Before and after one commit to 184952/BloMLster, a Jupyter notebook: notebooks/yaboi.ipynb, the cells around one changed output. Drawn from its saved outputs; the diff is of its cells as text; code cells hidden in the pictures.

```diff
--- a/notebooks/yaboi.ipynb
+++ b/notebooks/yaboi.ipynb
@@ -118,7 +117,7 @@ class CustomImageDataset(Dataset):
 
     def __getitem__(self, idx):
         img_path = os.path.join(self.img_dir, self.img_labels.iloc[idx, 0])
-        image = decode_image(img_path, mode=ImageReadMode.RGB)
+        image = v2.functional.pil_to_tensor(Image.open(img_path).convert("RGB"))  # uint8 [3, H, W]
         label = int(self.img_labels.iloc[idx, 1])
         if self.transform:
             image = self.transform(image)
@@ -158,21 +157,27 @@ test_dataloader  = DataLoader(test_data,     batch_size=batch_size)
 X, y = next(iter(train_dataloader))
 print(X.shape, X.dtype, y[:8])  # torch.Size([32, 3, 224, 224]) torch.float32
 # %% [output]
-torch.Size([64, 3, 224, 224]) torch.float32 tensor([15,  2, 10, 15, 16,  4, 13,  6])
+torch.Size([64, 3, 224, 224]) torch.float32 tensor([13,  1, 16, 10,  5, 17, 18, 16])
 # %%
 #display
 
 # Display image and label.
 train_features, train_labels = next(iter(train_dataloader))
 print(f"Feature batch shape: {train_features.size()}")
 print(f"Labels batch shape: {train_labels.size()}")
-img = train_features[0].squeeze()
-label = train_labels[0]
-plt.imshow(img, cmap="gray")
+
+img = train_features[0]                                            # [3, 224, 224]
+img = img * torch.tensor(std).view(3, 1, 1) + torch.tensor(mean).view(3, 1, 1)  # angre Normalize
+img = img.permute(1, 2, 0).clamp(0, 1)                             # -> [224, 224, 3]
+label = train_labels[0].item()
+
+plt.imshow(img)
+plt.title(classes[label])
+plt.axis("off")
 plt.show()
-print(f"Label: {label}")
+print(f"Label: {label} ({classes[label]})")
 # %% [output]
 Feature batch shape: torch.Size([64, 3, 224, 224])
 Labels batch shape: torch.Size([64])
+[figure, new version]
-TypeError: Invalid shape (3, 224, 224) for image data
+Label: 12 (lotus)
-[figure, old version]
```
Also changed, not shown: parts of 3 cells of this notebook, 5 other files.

• **WORK ITEM**
In full and without changes, copy the entries above.

• **EXERCISE ANSWER**
Before and after one commit to 184952/BloMLster, a Jupyter notebook: notebooks/yaboi.ipynb, the cells around one changed output. Drawn from its saved outputs; the diff is of its cells as text; code cells hidden in the pictures.

```diff
--- a/notebooks/yaboi.ipynb
+++ b/notebooks/yaboi.ipynb
@@ -118,7 +117,7 @@ class CustomImageDataset(Dataset):
 
     def __getitem__(self, idx):
         img_path = os.path.join(self.img_dir, self.img_labels.iloc[idx, 0])
-        image = decode_image(img_path, mode=ImageReadMode.RGB)
+        image = v2.functional.pil_to_tensor(Image.open(img_path).convert("RGB"))  # uint8 [3, H, W]
         label = int(self.img_labels.iloc[idx, 1])
         if self.transform:
             image = self.transform(image)
@@ -158,21 +157,27 @@ test_dataloader  = DataLoader(test_data,     batch_size=batch_size)
 X, y = next(iter(train_dataloader))
 print(X.shape, X.dtype, y[:8])  # torch.Size([32, 3, 224, 224]) torch.float32
 # %% [output]
-torch.Size([64, 3, 224, 224]) torch.float32 tensor([15,  2, 10, 15, 16,  4, 13,  6])
+torch.Size([64, 3, 224, 224]) torch.float32 tensor([13,  1, 16, 10,  5, 17, 18, 16])
 # %%
 #display
 
 # Display image and label.
 train_features, train_labels = next(iter(train_dataloader))
 print(f"Feature batch shape: {train_features.size()}")
 print(f"Labels batch shape: {train_labels.size()}")
-img = train_features[0].squeeze()
-label = train_labels[0]
-plt.imshow(img, cmap="gray")
+
+img = train_features[0]                                            # [3, 224, 224]
+img = img * torch.tensor(std).view(3, 1, 1) + torch.tensor(mean).view(3, 1, 1)  # angre Normalize
+img = img.permute(1, 2, 0).clamp(0, 1)                             # -> [224, 224, 3]
+label = train_labels[0].item()
+
+plt.imshow(img)
+plt.title(classes[label])
+plt.axis("off")
 plt.show()
-print(f"Label: {label}")
+print(f"Label: {label} ({classes[label]})")
 # %% [output]
 Feature batch shape: torch.Size([64, 3, 224, 224])
 Labels batch shape: torch.Size([64])
+[figure, new version]
-TypeError: Invalid shape (3, 224, 224) for image data
+Label: 12 (lotus)
-[figure, old version]
```
Also changed, not shown: parts of 3 cells of this notebook, 5 other files.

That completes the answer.